The addition of 3D computer modeling will be the beginning of a new direction for Beyond Design Inc. The ability to develop high resolution objects in virtual space will provide a medium that can translate the sketch pad, flat drawings and sculpted models into a workable format. Once modeled in a 3D program such as Alias Maya, an object can become very real, as images and in dimensional space. The translation to Solid Works allows dimensioning and the transition to production machinery. CNC machinery, like 3 or 5 axis routers or milling machines can reproduce almost any object we can model. Once the object is produced full size in a tooling media like foam or cast gypsum we can either make molds of it for reproduction or apply a surface treatment for a “one off” object.

As a design and translation resource, 3D modeling is fundamental to the direction Beyond Design is headed. By working in virtual space, we can create complex assemblies, look at them, test fit them, design connections and internal components all before we have built anything. This can save huge amounts of time and allow the participation of many individuals in the design, engineering and production process before anyone leaves their home or office.

As we add the Architectural market to our range of product offering, this capability will offer the architectural designer the ability to have a more direct connection with the building components produced. The transition from and to AutoCAD will provide a “feedback loop” that can make pre-fabrication and building from a “kit of parts” a better reality for traditionally “custom built” applications.

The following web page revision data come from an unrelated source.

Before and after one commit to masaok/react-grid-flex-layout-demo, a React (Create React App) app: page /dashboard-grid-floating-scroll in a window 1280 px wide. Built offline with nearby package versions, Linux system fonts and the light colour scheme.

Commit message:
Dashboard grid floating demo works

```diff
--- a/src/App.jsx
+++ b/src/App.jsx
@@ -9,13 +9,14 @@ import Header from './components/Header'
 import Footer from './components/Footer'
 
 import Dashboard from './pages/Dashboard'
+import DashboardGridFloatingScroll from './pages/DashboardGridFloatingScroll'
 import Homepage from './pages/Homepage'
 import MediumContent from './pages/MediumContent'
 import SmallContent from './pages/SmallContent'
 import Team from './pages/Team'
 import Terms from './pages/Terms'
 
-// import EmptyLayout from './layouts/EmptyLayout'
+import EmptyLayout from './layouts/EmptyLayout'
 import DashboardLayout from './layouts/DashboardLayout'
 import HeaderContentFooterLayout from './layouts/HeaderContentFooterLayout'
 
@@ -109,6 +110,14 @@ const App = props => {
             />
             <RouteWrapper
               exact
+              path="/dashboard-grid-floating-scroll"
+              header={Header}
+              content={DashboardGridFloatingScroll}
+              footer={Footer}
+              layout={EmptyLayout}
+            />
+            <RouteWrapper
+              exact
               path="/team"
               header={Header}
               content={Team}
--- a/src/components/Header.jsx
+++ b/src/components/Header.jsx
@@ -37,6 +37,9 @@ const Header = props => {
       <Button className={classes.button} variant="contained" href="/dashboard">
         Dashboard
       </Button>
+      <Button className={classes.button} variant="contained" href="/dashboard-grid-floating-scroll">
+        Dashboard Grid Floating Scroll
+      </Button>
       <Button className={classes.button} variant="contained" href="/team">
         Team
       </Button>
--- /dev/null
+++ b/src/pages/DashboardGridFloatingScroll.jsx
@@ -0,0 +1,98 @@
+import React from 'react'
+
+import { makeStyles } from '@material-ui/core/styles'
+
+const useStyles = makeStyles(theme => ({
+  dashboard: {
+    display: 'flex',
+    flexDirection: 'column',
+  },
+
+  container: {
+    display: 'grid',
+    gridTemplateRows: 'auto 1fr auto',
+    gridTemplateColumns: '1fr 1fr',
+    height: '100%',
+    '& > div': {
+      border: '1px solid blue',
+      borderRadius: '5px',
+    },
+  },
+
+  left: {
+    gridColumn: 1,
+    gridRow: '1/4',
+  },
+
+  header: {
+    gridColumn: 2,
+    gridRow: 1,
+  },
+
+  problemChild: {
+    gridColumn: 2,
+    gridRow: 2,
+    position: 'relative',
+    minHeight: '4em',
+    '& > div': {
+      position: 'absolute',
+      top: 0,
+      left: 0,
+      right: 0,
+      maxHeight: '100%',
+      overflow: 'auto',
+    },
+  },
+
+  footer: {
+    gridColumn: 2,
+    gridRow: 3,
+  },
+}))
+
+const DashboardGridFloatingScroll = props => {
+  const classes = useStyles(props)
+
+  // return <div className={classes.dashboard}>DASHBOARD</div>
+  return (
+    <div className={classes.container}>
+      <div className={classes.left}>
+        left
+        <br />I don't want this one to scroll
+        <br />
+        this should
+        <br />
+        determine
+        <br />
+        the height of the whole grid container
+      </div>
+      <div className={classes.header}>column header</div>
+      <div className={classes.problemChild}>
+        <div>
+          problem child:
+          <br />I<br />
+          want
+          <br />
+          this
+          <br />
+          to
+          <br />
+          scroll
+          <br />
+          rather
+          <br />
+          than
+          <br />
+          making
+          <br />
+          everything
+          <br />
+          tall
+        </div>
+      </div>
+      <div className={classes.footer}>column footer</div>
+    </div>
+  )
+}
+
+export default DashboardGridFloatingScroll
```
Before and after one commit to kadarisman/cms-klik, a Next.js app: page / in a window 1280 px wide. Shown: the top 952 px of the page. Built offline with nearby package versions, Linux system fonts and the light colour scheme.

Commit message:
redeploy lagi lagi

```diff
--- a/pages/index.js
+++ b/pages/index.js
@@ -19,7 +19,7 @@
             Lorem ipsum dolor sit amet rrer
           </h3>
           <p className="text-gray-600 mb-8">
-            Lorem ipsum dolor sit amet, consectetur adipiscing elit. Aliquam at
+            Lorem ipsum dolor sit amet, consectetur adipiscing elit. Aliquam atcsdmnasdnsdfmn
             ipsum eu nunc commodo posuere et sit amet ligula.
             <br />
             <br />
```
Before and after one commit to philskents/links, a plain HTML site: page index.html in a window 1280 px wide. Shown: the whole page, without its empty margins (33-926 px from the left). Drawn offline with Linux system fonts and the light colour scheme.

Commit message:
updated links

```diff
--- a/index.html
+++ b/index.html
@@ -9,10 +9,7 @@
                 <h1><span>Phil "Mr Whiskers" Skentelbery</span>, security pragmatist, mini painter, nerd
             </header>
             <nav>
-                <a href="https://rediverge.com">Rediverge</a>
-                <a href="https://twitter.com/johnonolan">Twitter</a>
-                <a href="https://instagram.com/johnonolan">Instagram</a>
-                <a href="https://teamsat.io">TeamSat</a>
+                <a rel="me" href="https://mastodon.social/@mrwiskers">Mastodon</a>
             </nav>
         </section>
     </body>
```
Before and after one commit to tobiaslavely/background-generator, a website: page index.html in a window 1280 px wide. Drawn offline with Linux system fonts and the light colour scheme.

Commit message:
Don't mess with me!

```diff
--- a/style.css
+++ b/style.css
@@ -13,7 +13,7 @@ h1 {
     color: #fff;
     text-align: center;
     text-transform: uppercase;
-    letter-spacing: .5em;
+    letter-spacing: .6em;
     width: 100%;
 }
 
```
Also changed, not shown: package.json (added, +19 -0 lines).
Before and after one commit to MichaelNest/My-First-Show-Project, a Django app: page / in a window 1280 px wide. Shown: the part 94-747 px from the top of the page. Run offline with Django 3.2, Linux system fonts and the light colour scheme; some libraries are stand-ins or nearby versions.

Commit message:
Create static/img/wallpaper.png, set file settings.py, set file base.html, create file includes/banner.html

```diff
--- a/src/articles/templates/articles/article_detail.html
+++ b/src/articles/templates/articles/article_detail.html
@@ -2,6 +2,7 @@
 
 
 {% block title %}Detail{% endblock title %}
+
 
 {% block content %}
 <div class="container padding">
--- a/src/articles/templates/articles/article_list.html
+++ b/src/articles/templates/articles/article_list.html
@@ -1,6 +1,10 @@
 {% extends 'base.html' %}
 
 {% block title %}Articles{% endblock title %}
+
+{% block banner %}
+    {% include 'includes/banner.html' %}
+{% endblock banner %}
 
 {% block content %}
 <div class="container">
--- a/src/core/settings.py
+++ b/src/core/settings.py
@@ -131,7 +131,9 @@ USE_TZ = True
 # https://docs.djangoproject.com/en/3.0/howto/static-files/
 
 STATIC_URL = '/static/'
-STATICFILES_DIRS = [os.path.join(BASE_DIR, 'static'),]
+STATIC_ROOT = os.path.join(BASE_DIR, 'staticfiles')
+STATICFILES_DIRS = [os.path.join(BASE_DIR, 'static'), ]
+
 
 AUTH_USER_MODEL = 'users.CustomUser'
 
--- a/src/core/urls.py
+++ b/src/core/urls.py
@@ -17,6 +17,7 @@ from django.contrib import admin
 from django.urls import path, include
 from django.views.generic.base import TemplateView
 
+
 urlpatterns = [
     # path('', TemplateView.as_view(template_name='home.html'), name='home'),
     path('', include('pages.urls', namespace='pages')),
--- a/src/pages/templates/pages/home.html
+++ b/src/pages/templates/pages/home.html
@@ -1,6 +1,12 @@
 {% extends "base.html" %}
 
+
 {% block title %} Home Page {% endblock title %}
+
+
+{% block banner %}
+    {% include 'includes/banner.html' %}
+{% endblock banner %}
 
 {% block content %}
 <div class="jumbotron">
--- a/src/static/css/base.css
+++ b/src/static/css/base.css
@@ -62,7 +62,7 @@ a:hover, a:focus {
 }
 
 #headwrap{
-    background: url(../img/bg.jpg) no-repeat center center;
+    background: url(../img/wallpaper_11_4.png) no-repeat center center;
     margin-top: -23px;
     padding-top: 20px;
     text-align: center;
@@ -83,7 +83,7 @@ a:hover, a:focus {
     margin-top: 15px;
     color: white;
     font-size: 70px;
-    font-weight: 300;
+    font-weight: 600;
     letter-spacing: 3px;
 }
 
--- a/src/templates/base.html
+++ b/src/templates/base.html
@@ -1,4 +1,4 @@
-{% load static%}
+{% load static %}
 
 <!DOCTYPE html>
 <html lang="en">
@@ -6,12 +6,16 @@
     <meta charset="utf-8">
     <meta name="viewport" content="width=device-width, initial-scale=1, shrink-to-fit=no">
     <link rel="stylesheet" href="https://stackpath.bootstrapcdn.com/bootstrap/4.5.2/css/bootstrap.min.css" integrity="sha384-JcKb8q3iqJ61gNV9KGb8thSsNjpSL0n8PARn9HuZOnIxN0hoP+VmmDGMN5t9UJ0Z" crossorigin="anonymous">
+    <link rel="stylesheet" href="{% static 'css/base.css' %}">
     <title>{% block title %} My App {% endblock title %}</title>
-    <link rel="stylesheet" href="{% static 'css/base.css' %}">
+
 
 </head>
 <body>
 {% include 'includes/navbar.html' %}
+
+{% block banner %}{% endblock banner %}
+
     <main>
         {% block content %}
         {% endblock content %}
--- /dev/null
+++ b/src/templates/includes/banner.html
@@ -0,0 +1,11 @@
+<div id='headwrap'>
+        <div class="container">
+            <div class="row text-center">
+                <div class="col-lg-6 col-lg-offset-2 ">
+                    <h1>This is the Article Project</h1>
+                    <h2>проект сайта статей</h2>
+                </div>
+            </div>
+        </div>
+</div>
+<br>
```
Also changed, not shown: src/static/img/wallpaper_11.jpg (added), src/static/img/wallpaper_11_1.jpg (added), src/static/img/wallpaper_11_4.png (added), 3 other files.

For other designers, this capability will provide a means to translate sketches, drawings, photos and scale models to scalable 3D models. From these, test models can be cut on the CNC router in Styrofoam and other soft plastics for “real world” verification of design and scale. Once a “soft model” is approved, a “master” model can be cut in tooling gypsum or in a syntactic foam board from which molds can be made.

For the process of mold making, the 3D modeling process can be a huge benefit. Large models can be made in pieces that exactly produce the parts of the mold in the way it need to break apart, eliminating much of the painful process of creating shim lines and eliminating many “fitting” issues. Also, for blanket molds, the model of the mold rubber itself can be cut in a soft medium eliminating the traditional use of clay for this part of the process.